Eddie Butler’s broadcasting colleagues led the tributes following the former Wales rugby captain’s death aged 65.
BBC stalwart Butler died in his sleep on Thursday, during a charity trek in Peru.
Former Wales playmaker Davies tweeted: “Totally devastated with the news about Eddie.
“Lost a charming man and a great friend. My thoughts are with Sue and all the children.”
Butler starred in Pontypool’s back-row in the 1970s and captained the side between 1982 and 1985.
His Test debut came in January 1980 when Wales defeated France 18-9 in the Five Nations. He retired from international rugby in 1985 aged 27.
After working as a teacher in Cheltenham for three years, Butler joined Radio Wales as a press and publicity officer in 1984.
He returned to BBC Wales in 1990 after launching a newspaper journalism career with the Sunday Correspondent, followed by stints with the Observer and the Guardian.
The accomplished broadcaster’s poetic poise and lilt lent itself in later years to colourful voice-over pieces, often delivered on Olympics duty.
Moore lamented the loss of an “iconic” voice in sports broadcasting and a “very dear friend”.
“Ed, I’m sorry I never told you how much I admired you as a broadcaster and as a man,” he tweeted. “Well, it wasn’t like that between us, was it.
“Condolences to Sue and your family. Sport has lost an iconic voice. I have lost a very dear friend. Goodbye Edward.”
Television presenter Gabby Logan, who fronts the BBC’s Six Nations coverage, added: “Eddie was a wonderful broadcaster, the kindest man and such great company.
“Many of us who worked with him are heartbroken.”

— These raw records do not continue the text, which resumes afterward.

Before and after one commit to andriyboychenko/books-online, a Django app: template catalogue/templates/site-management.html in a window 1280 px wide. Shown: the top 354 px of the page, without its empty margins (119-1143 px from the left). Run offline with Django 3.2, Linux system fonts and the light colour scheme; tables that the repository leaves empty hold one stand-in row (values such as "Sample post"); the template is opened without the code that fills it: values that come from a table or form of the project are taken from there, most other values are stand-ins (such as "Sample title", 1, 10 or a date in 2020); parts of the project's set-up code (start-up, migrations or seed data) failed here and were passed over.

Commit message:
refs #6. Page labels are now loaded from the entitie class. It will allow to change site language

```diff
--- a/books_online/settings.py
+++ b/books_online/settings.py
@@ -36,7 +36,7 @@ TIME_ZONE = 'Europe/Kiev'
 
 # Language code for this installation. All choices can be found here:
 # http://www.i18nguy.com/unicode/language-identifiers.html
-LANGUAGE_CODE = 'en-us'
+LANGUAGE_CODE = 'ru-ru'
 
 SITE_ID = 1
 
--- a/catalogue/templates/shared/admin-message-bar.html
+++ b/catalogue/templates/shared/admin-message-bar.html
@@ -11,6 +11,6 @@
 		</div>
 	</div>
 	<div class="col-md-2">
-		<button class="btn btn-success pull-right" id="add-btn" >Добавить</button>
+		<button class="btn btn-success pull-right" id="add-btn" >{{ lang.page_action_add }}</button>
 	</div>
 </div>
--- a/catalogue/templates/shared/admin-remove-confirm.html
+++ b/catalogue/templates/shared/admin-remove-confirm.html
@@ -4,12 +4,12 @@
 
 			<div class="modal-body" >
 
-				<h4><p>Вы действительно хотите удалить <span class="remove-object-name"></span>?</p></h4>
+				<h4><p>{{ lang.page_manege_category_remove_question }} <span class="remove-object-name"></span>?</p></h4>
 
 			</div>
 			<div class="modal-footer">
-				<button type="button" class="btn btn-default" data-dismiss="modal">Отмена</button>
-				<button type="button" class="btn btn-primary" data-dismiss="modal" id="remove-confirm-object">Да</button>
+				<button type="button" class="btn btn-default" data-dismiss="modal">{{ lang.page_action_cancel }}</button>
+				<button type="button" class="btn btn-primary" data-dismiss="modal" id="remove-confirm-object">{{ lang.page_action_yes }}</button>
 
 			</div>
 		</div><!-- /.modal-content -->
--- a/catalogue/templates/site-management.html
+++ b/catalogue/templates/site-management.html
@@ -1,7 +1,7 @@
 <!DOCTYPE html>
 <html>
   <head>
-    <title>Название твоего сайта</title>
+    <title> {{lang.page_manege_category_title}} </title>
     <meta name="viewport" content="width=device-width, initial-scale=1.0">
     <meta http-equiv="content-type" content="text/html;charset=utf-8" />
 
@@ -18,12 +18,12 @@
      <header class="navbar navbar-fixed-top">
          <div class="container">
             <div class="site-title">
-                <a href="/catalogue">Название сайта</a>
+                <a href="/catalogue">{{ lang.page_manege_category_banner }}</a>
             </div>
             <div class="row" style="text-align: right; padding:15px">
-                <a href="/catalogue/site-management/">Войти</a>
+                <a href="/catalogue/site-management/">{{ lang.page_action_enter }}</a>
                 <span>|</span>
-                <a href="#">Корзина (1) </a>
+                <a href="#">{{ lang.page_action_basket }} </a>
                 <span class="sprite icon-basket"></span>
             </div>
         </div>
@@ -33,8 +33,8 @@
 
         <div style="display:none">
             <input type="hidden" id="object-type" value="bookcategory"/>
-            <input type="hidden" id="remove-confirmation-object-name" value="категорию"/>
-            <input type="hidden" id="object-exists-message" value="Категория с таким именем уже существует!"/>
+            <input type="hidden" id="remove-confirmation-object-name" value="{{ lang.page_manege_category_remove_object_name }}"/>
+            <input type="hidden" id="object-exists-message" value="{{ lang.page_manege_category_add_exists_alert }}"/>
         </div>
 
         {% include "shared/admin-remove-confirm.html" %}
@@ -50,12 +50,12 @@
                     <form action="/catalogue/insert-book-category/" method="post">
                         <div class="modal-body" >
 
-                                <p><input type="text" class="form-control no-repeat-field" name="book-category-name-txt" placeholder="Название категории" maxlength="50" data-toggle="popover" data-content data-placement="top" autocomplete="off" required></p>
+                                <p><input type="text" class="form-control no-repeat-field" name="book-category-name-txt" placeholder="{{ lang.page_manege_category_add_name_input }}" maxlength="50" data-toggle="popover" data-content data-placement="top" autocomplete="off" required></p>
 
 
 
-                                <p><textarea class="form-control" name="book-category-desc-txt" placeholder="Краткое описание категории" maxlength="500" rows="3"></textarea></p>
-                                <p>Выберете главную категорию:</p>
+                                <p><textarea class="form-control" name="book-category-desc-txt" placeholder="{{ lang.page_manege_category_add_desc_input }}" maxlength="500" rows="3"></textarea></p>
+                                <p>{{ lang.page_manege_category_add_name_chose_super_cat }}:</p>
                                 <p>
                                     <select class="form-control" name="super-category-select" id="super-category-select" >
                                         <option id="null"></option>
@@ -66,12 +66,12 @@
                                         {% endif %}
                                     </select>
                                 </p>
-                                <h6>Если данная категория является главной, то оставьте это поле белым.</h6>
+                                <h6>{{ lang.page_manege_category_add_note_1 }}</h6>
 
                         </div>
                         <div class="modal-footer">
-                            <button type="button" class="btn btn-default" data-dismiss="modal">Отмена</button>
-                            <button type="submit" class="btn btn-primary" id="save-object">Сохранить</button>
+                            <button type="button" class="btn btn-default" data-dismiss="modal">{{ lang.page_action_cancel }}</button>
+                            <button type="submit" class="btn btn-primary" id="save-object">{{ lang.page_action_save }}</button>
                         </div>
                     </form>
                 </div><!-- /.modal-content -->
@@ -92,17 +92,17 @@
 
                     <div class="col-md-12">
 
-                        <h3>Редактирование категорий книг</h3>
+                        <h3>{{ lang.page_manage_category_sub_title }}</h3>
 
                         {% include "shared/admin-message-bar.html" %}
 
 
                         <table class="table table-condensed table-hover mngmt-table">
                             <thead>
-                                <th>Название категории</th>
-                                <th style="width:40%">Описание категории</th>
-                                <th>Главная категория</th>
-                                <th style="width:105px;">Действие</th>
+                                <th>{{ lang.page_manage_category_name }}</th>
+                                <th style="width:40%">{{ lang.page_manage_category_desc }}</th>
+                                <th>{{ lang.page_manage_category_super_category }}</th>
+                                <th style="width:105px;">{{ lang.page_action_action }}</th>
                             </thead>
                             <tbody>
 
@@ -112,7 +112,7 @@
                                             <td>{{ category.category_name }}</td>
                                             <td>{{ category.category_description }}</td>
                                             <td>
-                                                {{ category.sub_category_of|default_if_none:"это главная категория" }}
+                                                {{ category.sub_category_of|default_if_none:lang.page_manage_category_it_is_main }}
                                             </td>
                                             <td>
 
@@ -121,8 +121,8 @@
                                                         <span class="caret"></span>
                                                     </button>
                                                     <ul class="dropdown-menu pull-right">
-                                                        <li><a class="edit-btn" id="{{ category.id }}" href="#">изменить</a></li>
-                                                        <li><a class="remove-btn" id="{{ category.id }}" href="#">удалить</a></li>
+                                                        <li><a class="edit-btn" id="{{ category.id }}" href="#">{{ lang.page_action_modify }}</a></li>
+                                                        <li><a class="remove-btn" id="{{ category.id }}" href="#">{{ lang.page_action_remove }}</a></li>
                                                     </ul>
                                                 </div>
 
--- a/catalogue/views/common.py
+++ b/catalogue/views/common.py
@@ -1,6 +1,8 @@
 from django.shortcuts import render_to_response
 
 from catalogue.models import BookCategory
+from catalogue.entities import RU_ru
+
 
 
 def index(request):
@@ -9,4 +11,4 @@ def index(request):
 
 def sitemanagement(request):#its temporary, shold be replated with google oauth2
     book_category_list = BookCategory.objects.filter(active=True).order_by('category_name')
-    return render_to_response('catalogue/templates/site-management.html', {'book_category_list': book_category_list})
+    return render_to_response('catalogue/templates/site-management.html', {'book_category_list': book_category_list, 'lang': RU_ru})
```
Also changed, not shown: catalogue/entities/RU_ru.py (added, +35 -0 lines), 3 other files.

Tributes were also paid by Wales’ politicians, with First Minister Mark Drakeford tweeting: “Extremely sad to hear of Eddie’s passing.
“Eddie was an incredible player and a supremely talented broadcaster. Wales will miss him terribly.”
Butler had, in recent years, been a vocal supporter of Welsh independence, addressing crowds at a march in Merthyr Tydfil in 2019.
Plaid Cymru leader Adam Price praised Butler’s “lyricism and humanity” and said people would be marching for the former British and Irish Lion at a forthcoming independence rally in Cardiff.
“Eddie Butler was the most special man – a voice whose lyricism and humanity resonated across the nation, the generations, the world,” tweeted Price.
“We have lost one of the greats. Thinking of Eddie’s family and the many others who loved him. Come October 1 Eddie Mawr (Big Eddie) we’ll march for you.”
Former Wales captain Sam Warburton paid tribute to Butler’s “amazing contribution” to sport and journalism.
“Stunned at the news and passing of Eddie Butler,” said Warburton. “Thoughts with his family. What an amazing contribution to rugby and broadcasting.
“A privilege to have played and co-commentated with his voice. RIP Eddie.”
World Rugby chairman and Grand Slam-winning England captain Sir Bill Beaumont hailed Butler’s peerless commentary brilliance.
“Eddie Butler was a true commentary great – the recognisable voice of the sport to millions and unrivalled in his storytelling behind the mic,” Beaumont tweeted.
“Captain of Wales and a superb player, he was also a true gentleman. I am deeply shocked. My thoughts are with his family and BBC colleagues.”